• _WORK ITEM_
In the data, find the word "sunday" and copy out every line that has it.

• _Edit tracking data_

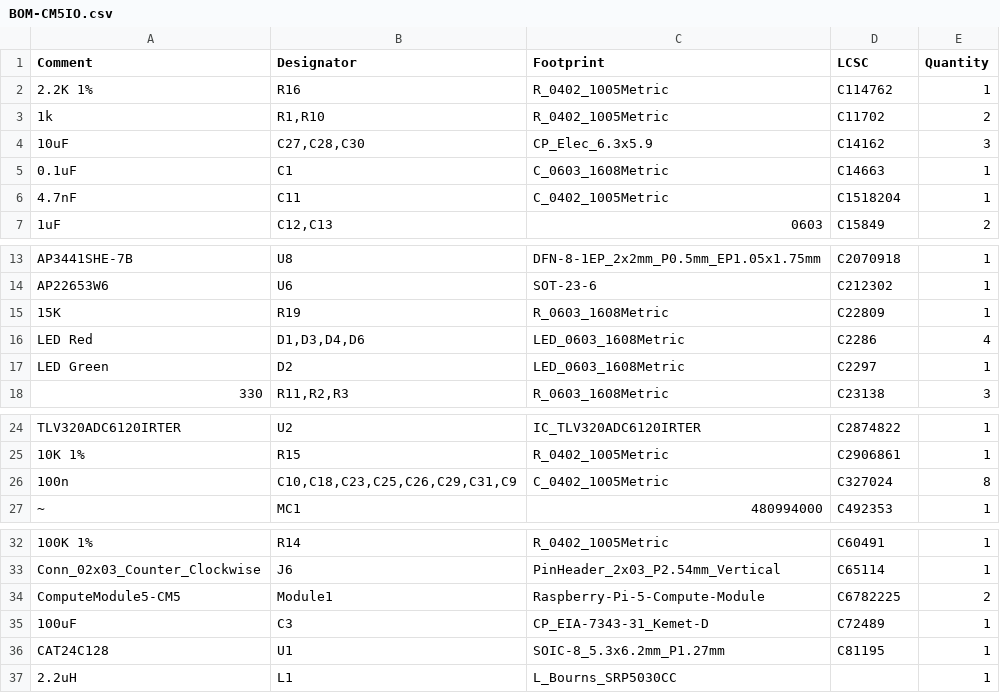
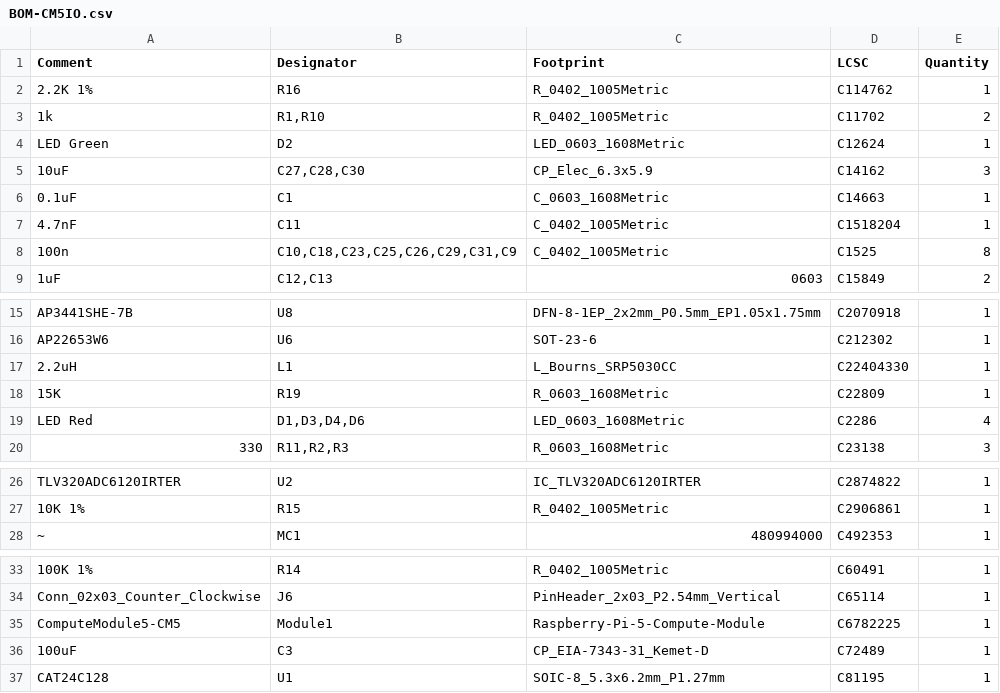
Before and after one commit to jakemwood/alas, a CSV file: cm5/jlcpcb/production_files/BOM-CM5IO.csv, drawn as a sheet; only a part is shown, gaps mark what is left out; removed rows and columns are numbered as before the commit, all else as after; the diff names each change by its address in the sheet, - before the commit and + after, or states it on an @@ line.

```diff
--- a/cm5/jlcpcb/production_files/BOM-CM5IO.csv
+++ b/cm5/jlcpcb/production_files/BOM-CM5IO.csv
+row 4: LED Green | D2 | LED_0603_1608Metric | C12624 | 1
+row 8: 100n | C10,C18,C23,C25,C26,C29,C31,C9 | C_0402_1005Metric | C1525 | 8
+row 17: 2.2uH | L1 | L_Bourns_SRP5030CC | C22404330 | 1
-row 17: LED Green | D2 | LED_0603_1608Metric | C2297 | 1
-row 26: 100n | C10,C18,C23,C25,C26,C29,C31,C9 | C_0402_1005Metric | C327024 | 8
-E35 (Quantity): 2
+E35 (Quantity): 1
-row 37: 2.2uH | L1 | L_Bourns_SRP5030CC |  | 1
```
Also changed, not shown: cm5/jlcpcb/production_files/CPL-CM5IO-fixed.csv, 37 other files.
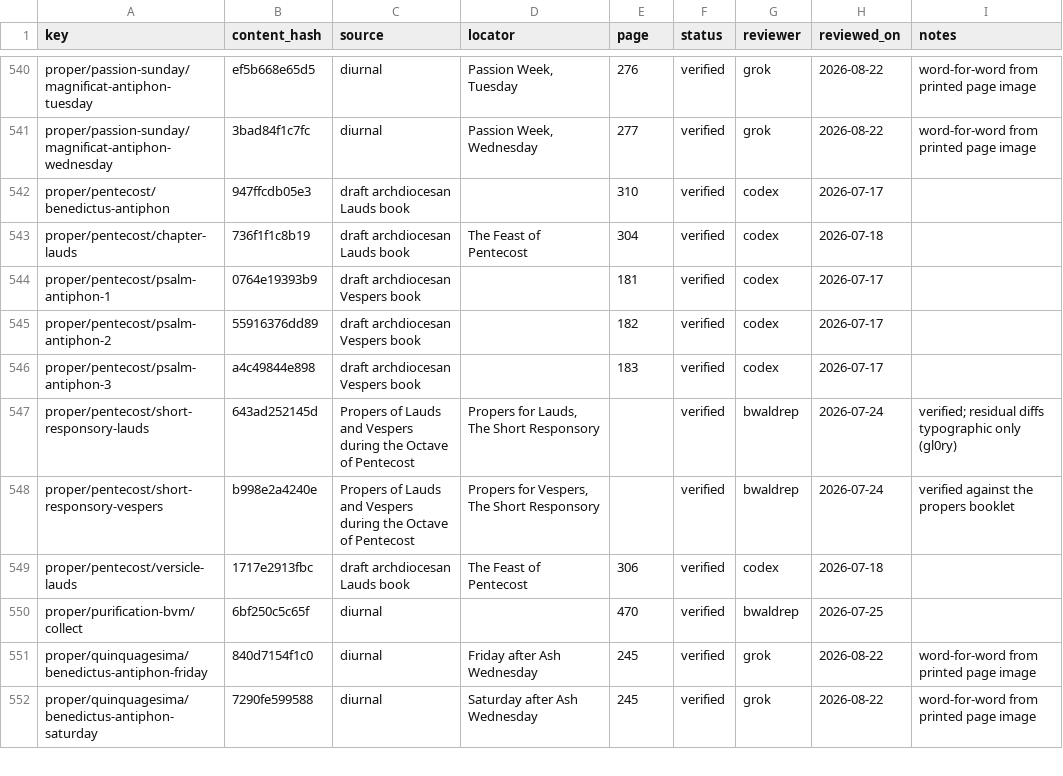
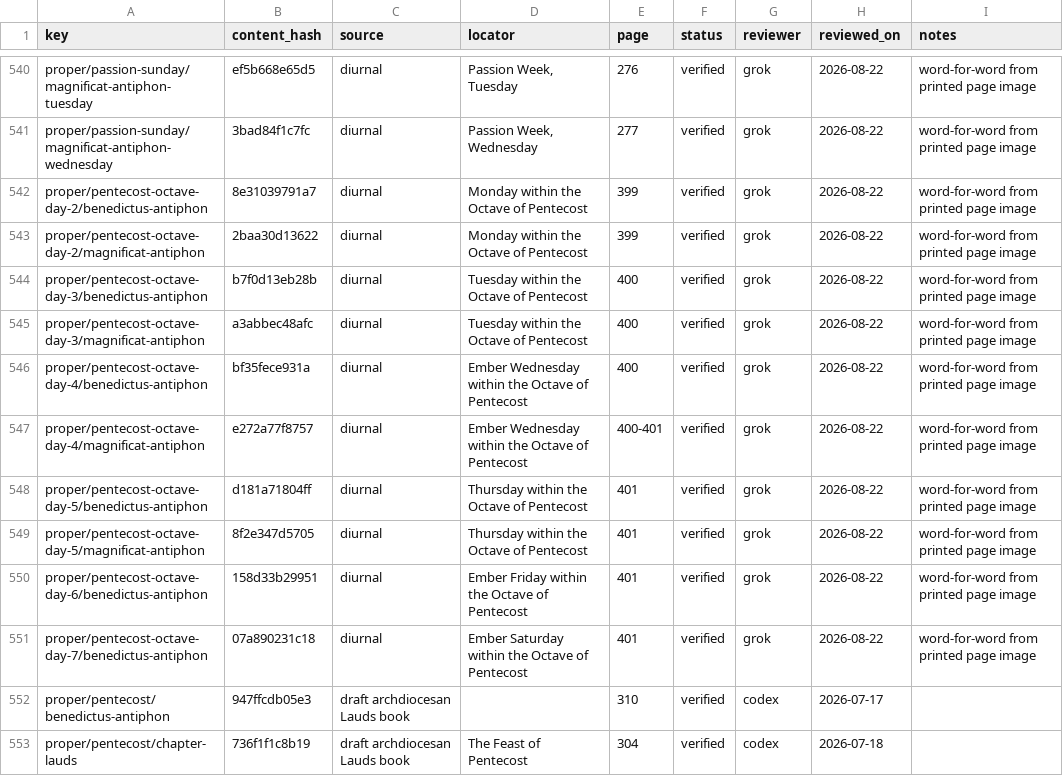
Before and after one commit to orthodoxwest/office, a CSV file: data/review/provenance.csv, drawn as a sheet; only a part is shown, gaps mark what is left out; the shorter side is filled out with more unchanged rows; the diff covers the shown part only.

Commit message:
Align the Pentecost octave and little hours with the diurnal
Read from the printed Monastic Diurnal page images.

- Pentecost Sext/None chapters and little-hour short responsories
  (pp. 396, 398). Terce now uses the Lauds chapter as the book directs.
- Octave Monday–Saturday gospel antiphons (pp. 399–401), including
  Ember Wednesday and Ember Saturday.
- Ember Friday Benedictus and the two Pentecost psalm antiphons it
  reuses (pp. 396, 401).

```diff
--- a/data/review/provenance.csv
+++ b/data/review/provenance.csv
@@ -541,2 +541,12 @@ proper/passion-sunday/magnificat-antiphon-tuesday,ef5b668e65d5,diurnal,"Passion
 proper/passion-sunday/magnificat-antiphon-wednesday,3bad84f1c7fc,diurnal,"Passion Week, Wednesday",277,verified,grok,2026-08-22,word-for-word from printed page image
+proper/pentecost-octave-day-2/benedictus-antiphon,8e31039791a7,diurnal,Monday within the Octave of Pentecost,399,verified,grok,2026-08-22,word-for-word from printed page image
+proper/pentecost-octave-day-2/magnificat-antiphon,2baa30d13622,diurnal,Monday within the Octave of Pentecost,399,verified,grok,2026-08-22,word-for-word from printed page image
+proper/pentecost-octave-day-3/benedictus-antiphon,b7f0d13eb28b,diurnal,Tuesday within the Octave of Pentecost,400,verified,grok,2026-08-22,word-for-word from printed page image
+proper/pentecost-octave-day-3/magnificat-antiphon,a3abbec48afc,diurnal,Tuesday within the Octave of Pentecost,400,verified,grok,2026-08-22,word-for-word from printed page image
+proper/pentecost-octave-day-4/benedictus-antiphon,bf35fece931a,diurnal,Ember Wednesday within the Octave of Pentecost,400,verified,grok,2026-08-22,word-for-word from printed page image
+proper/pentecost-octave-day-4/magnificat-antiphon,e272a77f8757,diurnal,Ember Wednesday within the Octave of Pentecost,400-401,verified,grok,2026-08-22,word-for-word from printed page image
+proper/pentecost-octave-day-5/benedictus-antiphon,d181a71804ff,diurnal,Thursday within the Octave of Pentecost,401,verified,grok,2026-08-22,word-for-word from printed page image
+proper/pentecost-octave-day-5/magnificat-antiphon,8f2e347d5705,diurnal,Thursday within the Octave of Pentecost,401,verified,grok,2026-08-22,word-for-word from printed page image
+proper/pentecost-octave-day-6/benedictus-antiphon,158d33b29951,diurnal,Ember Friday within the Octave of Pentecost,401,verified,grok,2026-08-22,word-for-word from printed page image
+proper/pentecost-octave-day-7/benedictus-antiphon,07a890231c18,diurnal,Ember Saturday within the Octave of Pentecost,401,verified,grok,2026-08-22,word-for-word from printed page image
 proper/pentecost/benedictus-antiphon,947ffcdb05e3,draft archdiocesan Lauds book,,310,verified,codex,2026-07-17,
```
Also changed, not shown: 8 added rows elsewhere in this file, 12 other files.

• _OUTPUT OF THE EXERCISE_
@@ -541,2 +541,12 @@ proper/passion-sunday/magnificat-antiphon-tuesday,ef5b668e65d5,diurnal,"Passion
 proper/passion-sunday/magnificat-antiphon-wednesday,3bad84f1c7fc,diurnal,"Passion Week, Wednesday",277,verified,grok,2026-08-22,word-for-word from printed page image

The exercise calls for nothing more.